WORK INSTRUCTIONS —
Whatever the records say, give every one of them again exactly.

Records from a data source
*****

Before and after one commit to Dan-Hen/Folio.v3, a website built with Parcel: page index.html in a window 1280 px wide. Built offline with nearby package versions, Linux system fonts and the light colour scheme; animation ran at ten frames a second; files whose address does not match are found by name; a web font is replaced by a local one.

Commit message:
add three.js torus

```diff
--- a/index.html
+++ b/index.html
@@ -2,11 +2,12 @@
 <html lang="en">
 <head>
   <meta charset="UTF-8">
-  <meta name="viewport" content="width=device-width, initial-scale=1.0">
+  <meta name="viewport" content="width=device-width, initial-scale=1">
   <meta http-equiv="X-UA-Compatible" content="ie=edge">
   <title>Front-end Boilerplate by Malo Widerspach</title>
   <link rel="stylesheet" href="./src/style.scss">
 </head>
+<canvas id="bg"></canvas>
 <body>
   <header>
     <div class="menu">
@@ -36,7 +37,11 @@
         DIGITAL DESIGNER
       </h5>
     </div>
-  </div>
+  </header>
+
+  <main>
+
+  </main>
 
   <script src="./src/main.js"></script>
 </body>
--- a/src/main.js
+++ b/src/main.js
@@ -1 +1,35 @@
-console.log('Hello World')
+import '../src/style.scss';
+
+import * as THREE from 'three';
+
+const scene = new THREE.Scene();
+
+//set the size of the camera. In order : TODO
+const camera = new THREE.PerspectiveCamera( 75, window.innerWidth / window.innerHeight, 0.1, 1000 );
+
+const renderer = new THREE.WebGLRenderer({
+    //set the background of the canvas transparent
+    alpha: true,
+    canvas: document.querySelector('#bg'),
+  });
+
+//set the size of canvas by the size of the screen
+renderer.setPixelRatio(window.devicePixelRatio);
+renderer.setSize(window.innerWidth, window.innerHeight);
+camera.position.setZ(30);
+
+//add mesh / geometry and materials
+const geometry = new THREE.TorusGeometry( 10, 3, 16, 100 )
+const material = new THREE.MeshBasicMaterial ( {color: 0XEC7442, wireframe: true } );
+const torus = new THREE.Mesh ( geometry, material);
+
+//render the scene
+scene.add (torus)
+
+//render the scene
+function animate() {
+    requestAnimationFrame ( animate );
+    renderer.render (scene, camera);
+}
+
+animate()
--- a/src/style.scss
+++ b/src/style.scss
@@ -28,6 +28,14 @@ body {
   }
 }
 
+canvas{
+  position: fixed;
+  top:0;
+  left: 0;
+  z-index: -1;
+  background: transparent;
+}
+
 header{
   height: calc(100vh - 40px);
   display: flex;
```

*****

RESULT FOR THIS EXERCISE —
Before and after one commit to Dan-Hen/Folio.v3, a website built with Parcel: page index.html in a window 1280 px wide. Built offline with nearby package versions, Linux system fonts and the light colour scheme; animation ran at ten frames a second; files whose address does not match are found by name; a web font is replaced by a local one.

Commit message:
add three.js torus

```diff
--- a/index.html
+++ b/index.html
@@ -2,11 +2,12 @@
 <html lang="en">
 <head>
   <meta charset="UTF-8">
-  <meta name="viewport" content="width=device-width, initial-scale=1.0">
+  <meta name="viewport" content="width=device-width, initial-scale=1">
   <meta http-equiv="X-UA-Compatible" content="ie=edge">
   <title>Front-end Boilerplate by Malo Widerspach</title>
   <link rel="stylesheet" href="./src/style.scss">
 </head>
+<canvas id="bg"></canvas>
 <body>
   <header>
     <div class="menu">
@@ -36,7 +37,11 @@
         DIGITAL DESIGNER
       </h5>
     </div>
-  </div>
+  </header>
+
+  <main>
+
+  </main>
 
   <script src="./src/main.js"></script>
 </body>
--- a/src/main.js
+++ b/src/main.js
@@ -1 +1,35 @@
-console.log('Hello World')
+import '../src/style.scss';
+
+import * as THREE from 'three';
+
+const scene = new THREE.Scene();
+
+//set the size of the camera. In order : TODO
+const camera = new THREE.PerspectiveCamera( 75, window.innerWidth / window.innerHeight, 0.1, 1000 );
+
+const renderer = new THREE.WebGLRenderer({
+    //set the background of the canvas transparent
+    alpha: true,
+    canvas: document.querySelector('#bg'),
+  });
+
+//set the size of canvas by the size of the screen
+renderer.setPixelRatio(window.devicePixelRatio);
+renderer.setSize(window.innerWidth, window.innerHeight);
+camera.position.setZ(30);
+
+//add mesh / geometry and materials
+const geometry = new THREE.TorusGeometry( 10, 3, 16, 100 )
+const material = new THREE.MeshBasicMaterial ( {color: 0XEC7442, wireframe: true } );
+const torus = new THREE.Mesh ( geometry, material);
+
+//render the scene
+scene.add (torus)
+
+//render the scene
+function animate() {
+    requestAnimationFrame ( animate );
+    renderer.render (scene, camera);
+}
+
+animate()
--- a/src/style.scss
+++ b/src/style.scss
@@ -28,6 +28,14 @@ body {
   }
 }
 
+canvas{
+  position: fixed;
+  top:0;
+  left: 0;
+  z-index: -1;
+  background: transparent;
+}
+
 header{
   height: calc(100vh - 40px);
   display: flex;
```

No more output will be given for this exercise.